Listen, I’m not happy to be writing about politics today, either. We’d planned this lovely year end post: a fun thing with the Best of 2015 awards. We’d been brainstorming around it, it was going to be great. But the government has decided to force a constitutional crisis. Now. On the last two days of the year. Suddenly posting lighthearted year-end posts feels…well, just very wrong.
The Supreme Tribunal’s move to overturn December’s election outcome through a fully controlled Supreme Tribunal fits under that strange category that chavista institutionality specializes in: it’s shocking, but not surprising.
It’s shocking because – perogrullada alert – of how mind-bendingly dangerous it is. In his beautifully lucid but at the same bone-chilling alert to the international community, MUD chairman Chúo Torrealba says plainly that the strategy PSUV has embarked on “imperils the peaceful path” out of the crisis the country had chosen on on December 6th. It’s that serious.

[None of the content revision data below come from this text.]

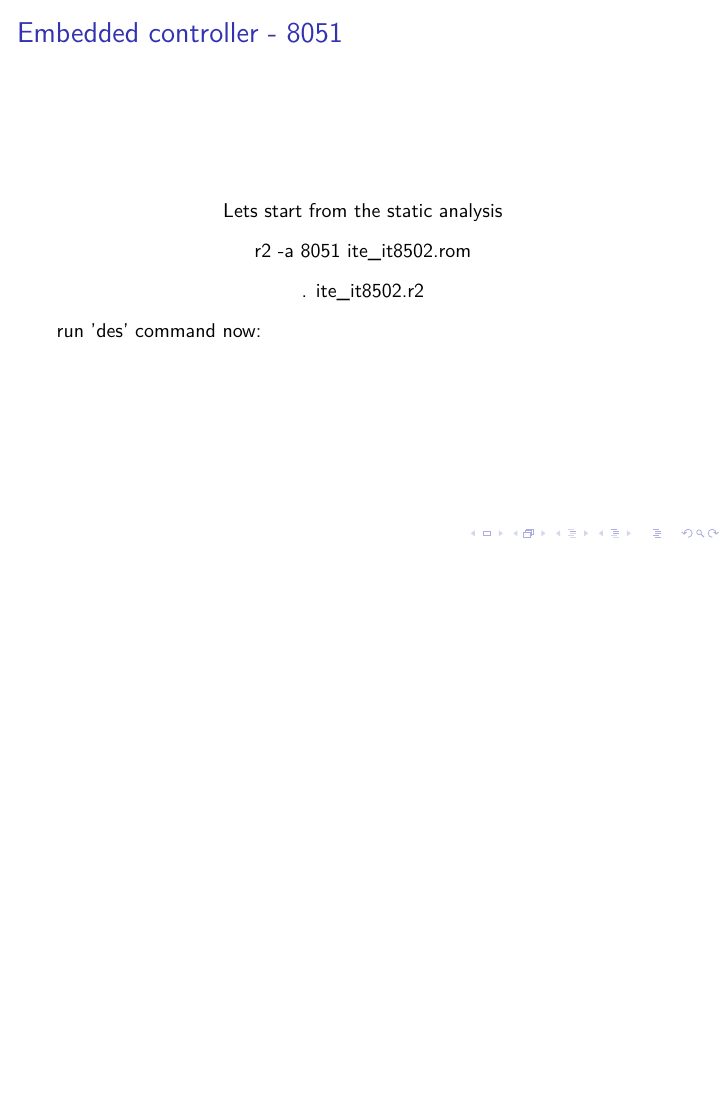
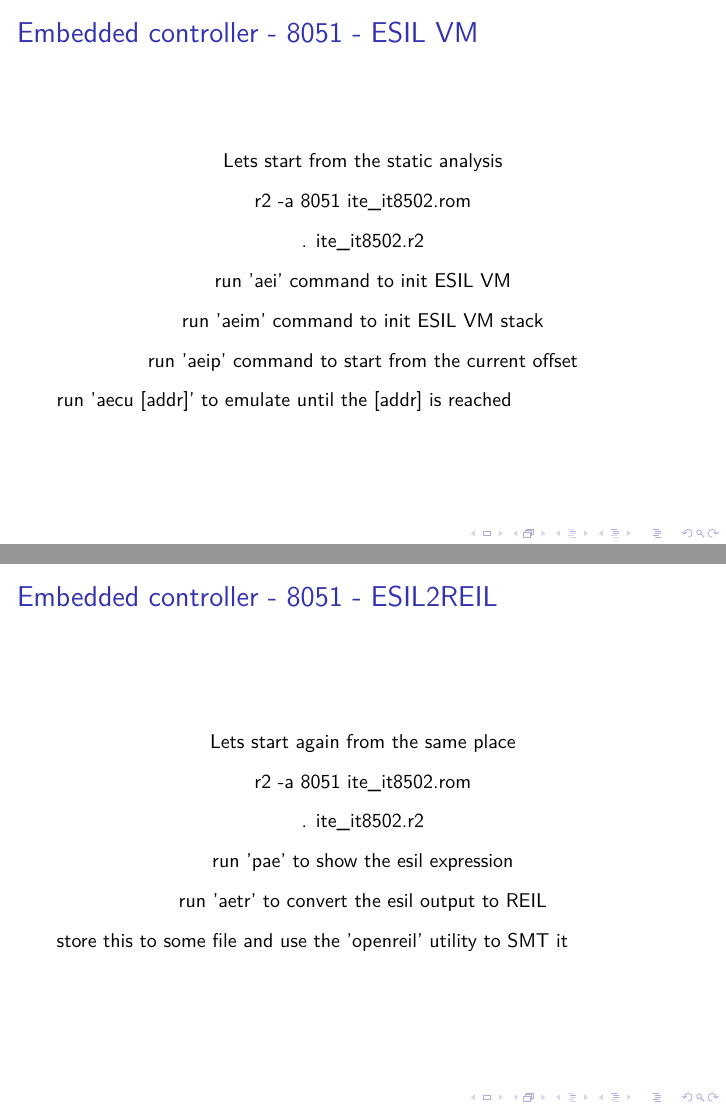
Before and after one commit to Maijin/radare2-workshop-2015, LaTeX slides (slides.tex): page 43 of 59 before the commit and pages 45 and 46 of 62 after it, the two joined at a grey line, the shorter picture padded with empty space. Compiled offline with XeLaTeX; a LaTeX package or settings file that is missing is left out.

Commit message:
Add ESIL stuff

```diff
--- a/slides.tex
+++ b/slides.tex
@@ -506,15 +523,29 @@ This command is same as rahash2 -a sha1 file.exe
 % show demo here - demos/demo5_it8502e
 
 \begin{frame}[fragile]
-  \frametitle{Embedded controller - 8051}
+  \frametitle{Embedded controller - 8051 - ESIL VM}
   \center Lets start from the static analysis
   \center r2 -a 8051 ite\_it8502.rom
   \center . ite\_it8502.r2
-  \center run 'des' command now:
+  \center run 'aei' command to init ESIL VM
+  \center run 'aeim' command to init ESIL VM stack
+  \center run 'aeip' command to start from the current offset
+  \center run 'aecu [addr]' to emulate until the [addr] is reached
 \end{frame}
-% show demo here (if 'des' without '-d' will be fixed
+% show demo here
+% Reference to the example from here? http://radare.tv/a/44
 
-% or may be show the example from here? http://radare.tv/a/44
+\begin{frame}[fragile]
+  \frametitle{Embedded controller - 8051 - ESIL2REIL}
+  \center Lets start again from the same place
+  \center r2 -a 8051 ite\_it8502.rom
+  \center . ite\_it8502.r2
+  \center run 'pae' to show the esil expression
+  \center run 'aetr' to convert the esil output to REIL
+  \center store this to some file and use the 'openreil' utility to SMT it
+\end{frame}
+% reference to the https://github.com/Cr4sh/openreil
+% what about some demo for that?
 
 \begin{frame}[fragile]
   \frametitle{Scripting Capabilities}
```
Also changed, not shown: slides.tex (17 more changed lines).
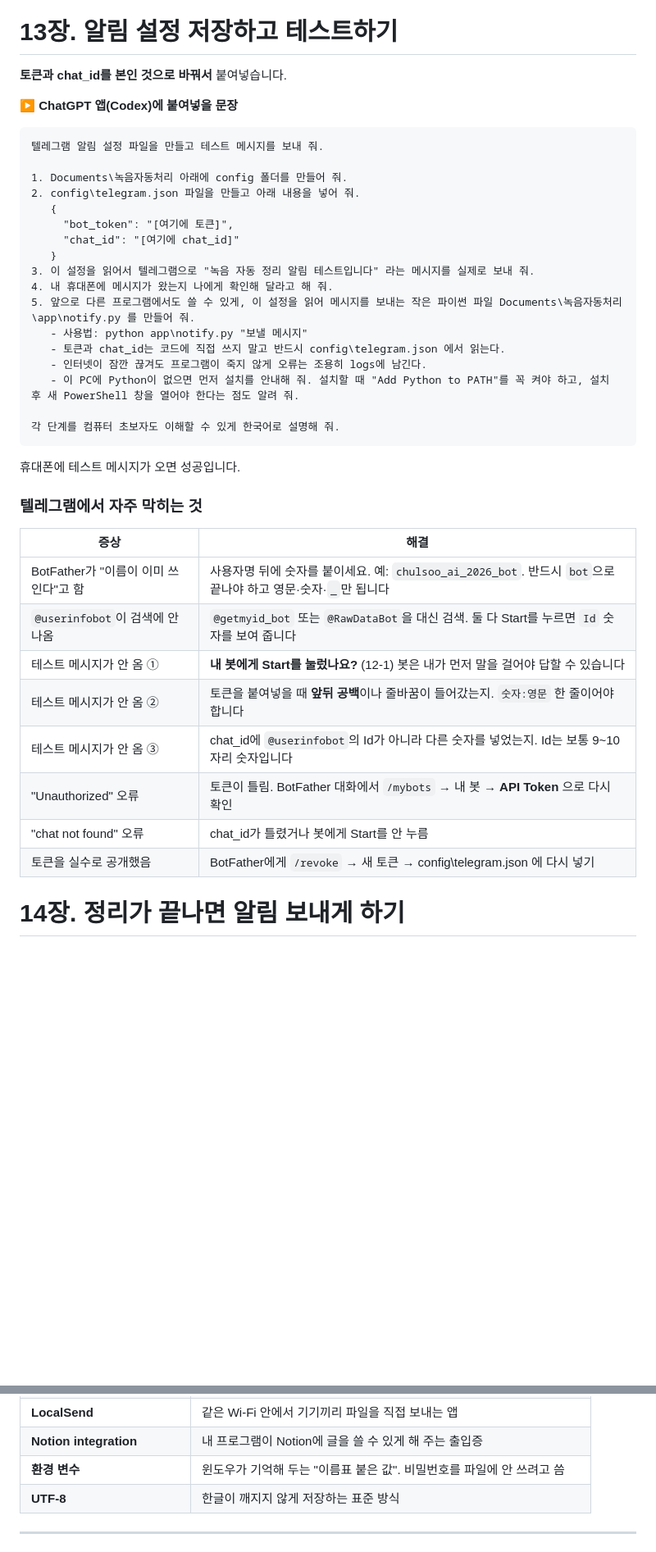
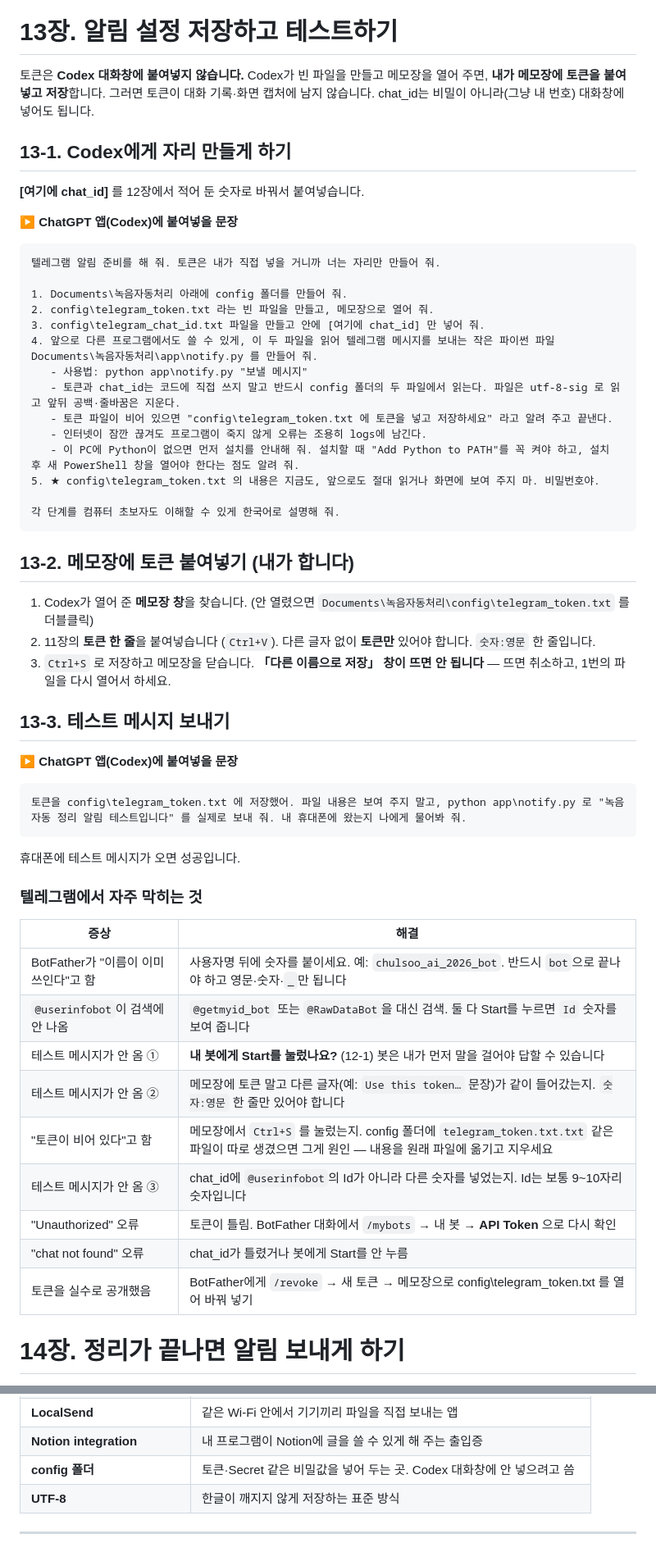
Before and after one commit to aiautomationstudy/study_exercises, a Markdown page: 3기/실습/3기_추석_특별과제_녹음하면_알아서_정리하는_내_비서_만들기.md, 2 parts joined by grey strips. Shown at 82% size. Rendered like a GitHub page; blank space fills up the shorter version.

````diff
--- a/3기/실습/3기_추석_특별과제_녹음하면_알아서_정리하는_내_비서_만들기.md
+++ b/3기/실습/3기_추석_특별과제_녹음하면_알아서_정리하는_내_비서_만들기.md
@@ -538,28 +538,43 @@ Documents\녹음자동처리\process-recordings.ps1 이 쓰는 whisper.cpp 모
 
 # 13장. 알림 설정 저장하고 테스트하기
 
-**토큰과 chat_id를 본인 것으로 바꿔서** 붙여넣습니다.
+토큰은 **Codex 대화창에 붙여넣지 않습니다.** Codex가 빈 파일을 만들고 메모장을 열어 주면, **내가 메모장에 토큰을 붙여넣고 저장**합니다. 그러면 토큰이 대화 기록·화면 캡처에 남지 않습니다. chat_id는 비밀이 아니라(그냥 내 번호) 대화창에 넣어도 됩니다.
+
+## 13-1. Codex에게 자리 만들게 하기
+
+**[여기에 chat_id]** 를 12장에서 적어 둔 숫자로 바꿔서 붙여넣습니다.
 
 **▶ ChatGPT 앱(Codex)에 붙여넣을 문장**
 
 ```text
-텔레그램 알림 설정 파일을 만들고 테스트 메시지를 보내 줘.
+텔레그램 알림 준비를 해 줘. 토큰은 내가 직접 넣을 거니까 너는 자리만 만들어 줘.
 
 1. Documents\녹음자동처리 아래에 config 폴더를 만들어 줘.
-2. config\telegram.json 파일을 만들고 아래 내용을 넣어 줘.
-   {
-     "bot_token": "[여기에 토큰]",
-     "chat_id": "[여기에 chat_id]"
-   }
-3. 이 설정을 읽어서 텔레그램으로 "녹음 자동 정리 알림 테스트입니다" 라는 메시지를 실제로 보내 줘.
-4. 내 휴대폰에 메시지가 왔는지 나에게 확인해 달라고 해 줘.
-5. 앞으로 다른 프로그램에서도 쓸 수 있게, 이 설정을 읽어 메시지를 보내는 작은 파이썬 파일 Documents\녹음자동처리\app\notify.py 를 만들어 줘.
+2. config\telegram_token.txt 라는 빈 파일을 만들고, 메모장으로 열어 줘.
+3. config\telegram_chat_id.txt 파일을 만들고 안에 [여기에 chat_id] 만 넣어 줘.
+4. 앞으로 다른 프로그램에서도 쓸 수 있게, 이 두 파일을 읽어 텔레그램 메시지를 보내는 작은 파이썬 파일 Documents\녹음자동처리\app\notify.py 를 만들어 줘.
    - 사용법: python app\notify.py "보낼 메시지"
-   - 토큰과 chat_id는 코드에 직접 쓰지 말고 반드시 config\telegram.json 에서 읽는다.
+   - 토큰과 chat_id는 코드에 직접 쓰지 말고 반드시 config 폴더의 두 파일에서 읽는다. 파일은 utf-8-sig 로 읽고 앞뒤 공백·줄바꿈은 지운다.
+   - 토큰 파일이 비어 있으면 "config\telegram_token.txt 에 토큰을 넣고 저장하세요" 라고 알려 주고 끝낸다.
    - 인터넷이 잠깐 끊겨도 프로그램이 죽지 않게 오류는 조용히 logs에 남긴다.
    - 이 PC에 Python이 없으면 먼저 설치를 안내해 줘. 설치할 때 "Add Python to PATH"를 꼭 켜야 하고, 설치 후 새 PowerShell 창을 열어야 한다는 점도 알려 줘.
+5. ★ config\telegram_token.txt 의 내용은 지금도, 앞으로도 절대 읽거나 화면에 보여 주지 마. 비밀번호야.
 
 각 단계를 컴퓨터 초보자도 이해할 수 있게 한국어로 설명해 줘.
+```
+
+## 13-2. 메모장에 토큰 붙여넣기 (내가 합니다)
+
+1. Codex가 열어 준 **메모장 창**을 찾습니다. (안 열렸으면 `Documents\녹음자동처리\config\telegram_token.txt` 를 더블클릭)
+2. 11장의 **토큰 한 줄**을 붙여넣습니다 (`Ctrl+V`). 다른 글자 없이 **토큰만** 있어야 합니다. `숫자:영문` 한 줄입니다.
+3. `Ctrl+S` 로 저장하고 메모장을 닫습니다. **「다른 이름으로 저장」 창이 뜨면 안 됩니다** — 뜨면 취소하고, 1번의 파일을 다시 열어서 하세요.
+
+## 13-3. 테스트 메시지 보내기
+
+**▶ ChatGPT 앱(Codex)에 붙여넣을 문장**
+
+```text
+토큰을 config\telegram_token.txt 에 저장했어. 파일 내용은 보여 주지 말고, python app\notify.py 로 "녹음 자동 정리 알림 테스트입니다" 를 실제로 보내 줘. 내 휴대폰에 왔는지 나에게 물어봐 줘.
 ```
 
 휴대폰에 테스트 메시지가 오면 성공입니다.
@@ -571,11 +586,12 @@ Documents\녹음자동처리\process-recordings.ps1 이 쓰는 whisper.cpp 모
 | BotFather가 "이름이 이미 쓰인다"고 함 | 사용자명 뒤에 숫자를 붙이세요. 예: `chulsoo_ai_2026_bot`. 반드시 `bot`으로 끝나야 하고 영문·숫자·`_`만 됩니다 |
 | `@userinfobot`이 검색에 안 나옴   | `@getmyid_bot` 또는 `@RawDataBot`을 대신 검색. 둘 다 Start를 누르면 `Id` 숫자를 보여 줍니다        |
 | 테스트 메시지가 안 옴 ①             | **내 봇에게 Start를 눌렀나요?** (12-1) 봇은 내가 먼저 말을 걸어야 답할 수 있습니다                       |
-| 테스트 메시지가 안 옴 ②             | 토큰을 붙여넣을 때 **앞뒤 공백**이나 줄바꿈이 들어갔는지. `숫자:영문` 한 줄이어야 합니다                         |
+| 테스트 메시지가 안 옴 ②             | 메모장에 토큰 말고 다른 글자(예: `Use this token…` 문장)가 같이 들어갔는지. `숫자:영문` 한 줄만 있어야 합니다        |
+| "토큰이 비어 있다"고 함             | 메모장에서 `Ctrl+S` 를 눌렀는지. config 폴더에 `telegram_token.txt.txt` 같은 파일이 따로 생겼으면 그게 원인 — 내용을 원래 파일에 옮기고 지우세요 |
 | 테스트 메시지가 안 옴 ③             | chat_id에 `@userinfobot`의 Id가 아니라 다른 숫자를 넣었는지. Id는 보통 9~10자리 숫자입니다             |
 | "Unauthorized" 오류          | 토큰이 틀림. BotFather 대화에서 `/mybots` → 내 봇 → **API Token** 으로 다시 확인               |
 | "chat not found" 오류        | chat_id가 틀렸거나 봇에게 Start를 안 누름                                                 |
-| 토큰을 실수로 공개했음               | BotFather에게 `/revoke` → 새 토큰 → config\telegram.json 에 다시 넣기                   |
+| 토큰을 실수로 공개했음               | BotFather에게 `/revoke` → 새 토큰 → 메모장으로 config\telegram_token.txt 를 열어 바꿔 넣기       |
 
 # 14장. 정리가 끝나면 알림 보내게 하기
 
@@ -1373,7 +1398,7 @@ base-ko로 10분 녹음이 1~3분, small은 3~8분쯤입니다(컴퓨터 사양
 | **Send Only / Receive Only** | 한쪽은 보내기만, 한쪽은 받기만 하는 폴더 설정                    |
 | **LocalSend**                | 같은 Wi-Fi 안에서 기기끼리 파일을 직접 보내는 앱                |
 | **Notion integration**       | 내 프로그램이 Notion에 글을 쓸 수 있게 해 주는 출입증            |
-| **환경 변수**                    | 윈도우가 기억해 두는 "이름표 붙은 값". 비밀번호를 파일에 안 쓰려고 씀     |
+| **config 폴더**               | 토큰·Secret 같은 비밀값을 넣어 두는 곳. Codex 대화창에 안 넣으려고 씀     |
 | **UTF-8**                    | 한글이 깨지지 않게 저장하는 표준 방식                         |
 
 ---
````
Also changed, not shown: other parts of 3기/실습/3기_추석_특별과제_녹음하면_알아서_정리하는_내_비서_만들기.md (+21 -12 lines).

It’s not surprising, though, because it was evident all along that the point of the rushed re-packing of the Supreme Court in the days ahead of Christmas was a ploy to nullify the effects of the December 6th election. I mean, the court has always been under political control, but some of the new appointees we’ve gotten are just on a whole different level.
Consider: the Electoral Chamber that will hear the “legal” challenges to the election now counts as its members Christian Zerpa, a guy who just lost his National Assembly seat on the PSUV ticket, then headed back for the lame-duck session of the outgoing Assembly to vote to appoint himself to the Supreme Tribunal! They haven’t even taken down his old A.N. Member page, which has a PSUV logo prominently displayed on it.
Zerpa is the kind of guy chavismo would shop around to international fora where political prisoners were being discussed to vehemently defend their incarceration while blasting imperialism. Amazingly, as recently as October 19th, Zerpa was at it, attacking the opposition for failing to honor elections as the way to settle political disputes in the country:
“On December 6th we have elections. In Venezuela we go to the polls to settle our conflicts. Facing those who seek to end conflicts through other types of mechanisms, we have said no, that’s what we have elections for.”
(Original: “El próximo 6 de diciembre tenemos un proceso electoral. En Venezuela acudimos a las urnas para dirimir nuestros conflictos. Ante quienes mediante otro tipo de formas pretenden acabar con los conflictos, nosotros hemos dicho no, para eso hay elecciones.”)
I guess PSUV is going to have to ask him recuse himself: he’s already prejudged this question in public, he’s clearly going to rule against them. Right?!
Another new magistrate, Fanny Marquez, is as closely tied to the Cabello clan as it’s possible to be unless you have hair in your name. Conatel, Seniat, CENCOEX – her CV is a tour of Diosdado power centers. I mean her previous job was vicepresident of the re-tread CADIVI, the deepest, darkest pit of corruption in a public administration rife with pits of corruption. Now she’s going to decide who did or did not win the election.
At a time like this, with civil peace in the balance, conceptual clarity is the first thing we need. There’s a tendency abroad to think that TSJ magistrates are partisan in the way Supreme Court justices are partisan: in the sense that they’re broadly ideologically aligned with the people who appointed them. This is a dangerous mirage. They’re not.
The government doesn’t influence them. It controls them. It’s not the same. Illegally appointed – self-appointed, in Zerpa’s case – they lack even the modicum of independence to sustain the bare bone optics of constitutional legality. MUD has little choice but to defy them. MUD knows that. All of MUD knows that. And PSUV knows that too. And the implications of that knowledge are enormously dangerous.
Today should be a day for eating grapes and prancing around outdoors with luggage in tow. It can’t be. Era lo único que les faltaba por expropiarnos. And now they’ve gone and done it.Caracas Chronicles is 100% reader-supported. Support independent Venezuelan journalism by making a donation.